“I like to help people that are sick or hurt. I care for them,” said the Grade 4 student.
“The thing blew up and now all the people have lost their work and that’s why we are giving them money, so they can get the work again and start another mill,” said seven-year-old Grade 2 student Dylan Bender, who was crouched on the floor counting pennies out loud.
Grade 7 student Kiran Bangar, a member of the school’s leadership group that ran the coin drive, emptied her piggy bank and gave $10.
“They are children like us so they need help, too. I think the people in Burns Lake will be happy. I hope that everything is going to be better,” said the 12-year-old.
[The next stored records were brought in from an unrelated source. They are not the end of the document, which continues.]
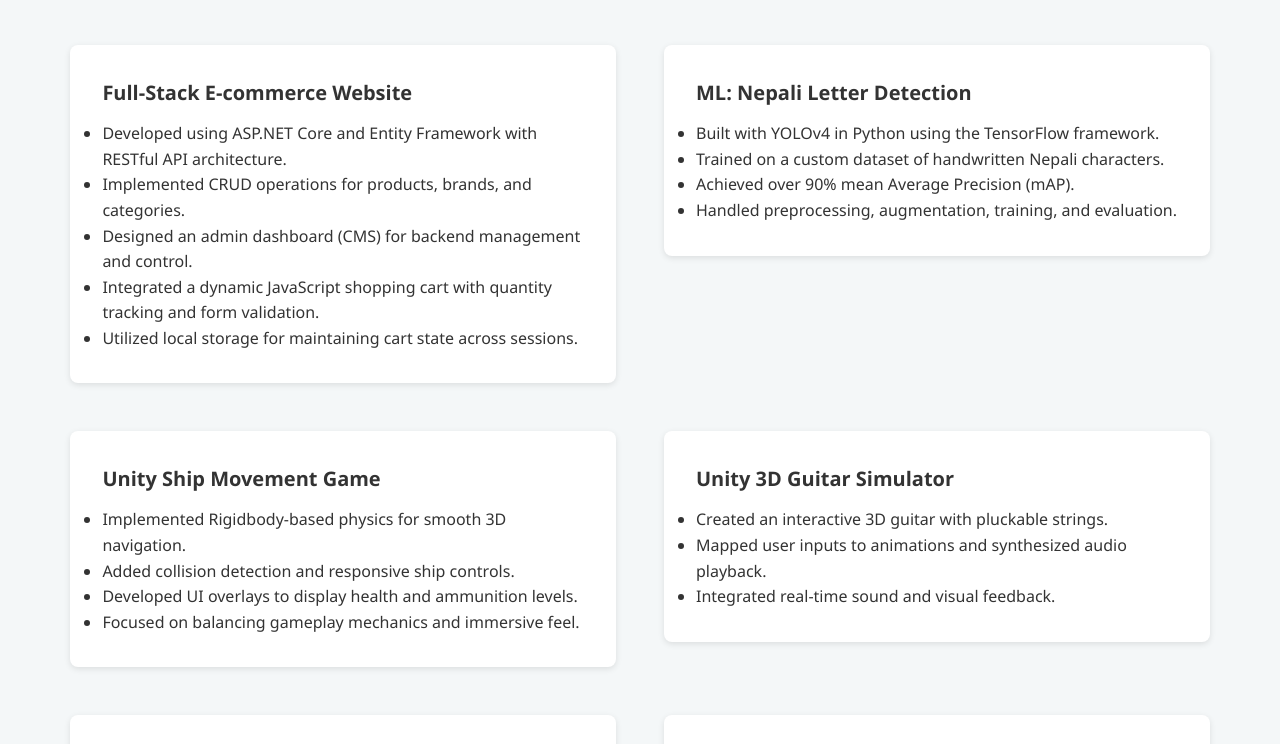
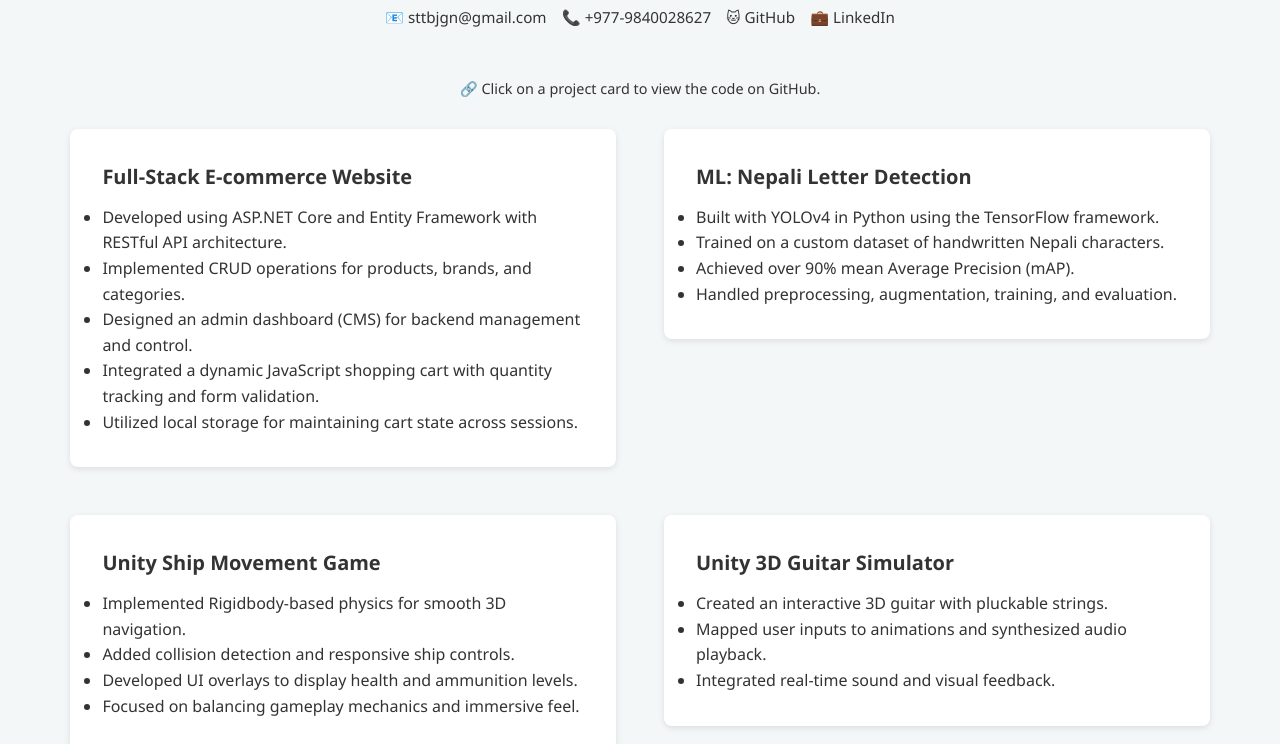
Before and after one commit to BajagainSatish/bajagainsatish.github.io, a plain HTML site: page index.html in a window 1280 px wide. Shown: the part 135-879 px from the top of the page. Drawn offline with Linux system fonts and the light colour scheme.

Commit message:
Updated portfolio.

```diff
--- a/css/style.css
+++ b/css/style.css
@@ -29,6 +29,35 @@ body {
 .tagline {
     color: #666;
     font-size: 1.1rem;
+}
+
+.contact-links {
+    margin-top: 0.5em;
+    display: flex;
+    flex-wrap: wrap;
+    gap: 1em;
+    justify-content: center;
+    font-size: 0.95em;
+}
+
+.contact-links a {
+    text-decoration: none;
+    color: #333;
+    font-weight: 500;
+}
+
+.contact-links a:hover {
+    text-decoration: underline;
+}
+
+.project-link .project-card {
+    cursor: pointer;
+    transition: transform 0.2s ease, box-shadow 0.2s ease;
+}
+
+.project-link .project-card:hover {
+    transform: scale(1.02);
+    box-shadow: 0 4px 15px rgba(0, 0, 0, 0.1);
 }
 
 /* Projects grid: side-by-side layout */
--- a/index.html
+++ b/index.html
@@ -8,11 +8,22 @@
 </head>
 <body>
 
-  <!-- Header -->
-  <header class="site-header">
-    <h1>Satish Bajagain</h1>
-    <p class="tagline">Software Engineer & Game Developer</p>
-  </header>
+<!-- Header -->
+<header class="site-header">
+  <h1>Satish Bajagain</h1>
+  <p class="tagline">Software Engineer & Game Developer</p>
+
+  <div class="contact-links">
+    <a href="mailto:sttbjgn@gmail.com">📧 sttbjgn@gmail.com</a>
+    <a href="tel:+9779840028627">📞 +977-9840028627</a>
+    <a href="https://github.com/BajagainSatish" target="_blank">🐱 GitHub</a>
+    <a href="https://www.linkedin.com/in/satish-bajagain-75a3b9254/" target="_blank">💼 LinkedIn</a>
+  </div>
+</header>
+
+<p style="text-align: center; font-size: 0.9em; margin-bottom: 2em;">
+  🔗 Click on a project card to view the code on GitHub.
+</p>
 
 <!-- Projects -->
 <main class="projects-container">
@@ -109,7 +120,7 @@
 
   <!-- Footer -->
   <footer class="site-footer">
-    <p>© 2025 Satish Bajagain — <a href="mailto:sttbjgn@gmail.com">Email me</a> — <a href="https://github.com//BajagainSatish">GitHub</a></p>
+    <p>© 2025 Satish Bajagain — <a href="mailto:sttbjgn@gmail.com">Email me</a> — <a href="https://github.com/BajagainSatish">GitHub</a></p>
   </footer>
 </body>
 </html>
```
Grade 6 student Sahibjot Daula designed the card the school is sending to Burns Lake. On it, he drew a the mill burning and residents splashing buckets of hope, love, strength and care on it.
He donated $50 in coins from his saved allowance to the cause.
“Don’t lose your hope because everything is going to turn out good, because you guys didn’t do anything bad so nothing bad will happen to you,” he said.
The effort was launched by Chalmers special education teacher Laura Masini Pieralli.
She taught for a few years at William Konkin between 2003 and 2005. So when the explosion occurred at Babine Forest Products sawmill, she knew what a devastating impact it would have — 250 residents were directly employed by the mill and another 100 worked as subcontractors.
“Because it’s a single-industry town, essentially it’s impossible for it not to have affected everybody. I felt really compelled to do something to show that we cared,” said Masini Pieralli.
“I get teary-eyed because their kindness is so overwhelming and so genuine,” she said of the student response. “They genuinely want to show the world that they care.”
The staff at William Konkin have been moved by their efforts, and teacher Dave Beck sent a message thanking Chalmers students, “for your support and interest in the well-being of our students as we all strive to move forward after this community disaster.”
Meanwhile, the RCMP and WorkSafe B.C. continue to investigate the cause of the blaze. Fundraising is ongoing and more than $30,000 has been raised to date for the Lakes District Tragedy Fund. Donations can be made at any Canadian Imperial Bank of Commerce Branch in B.C. or Canada or online at rotaryburnslake.org.
© Copyright (c) The Province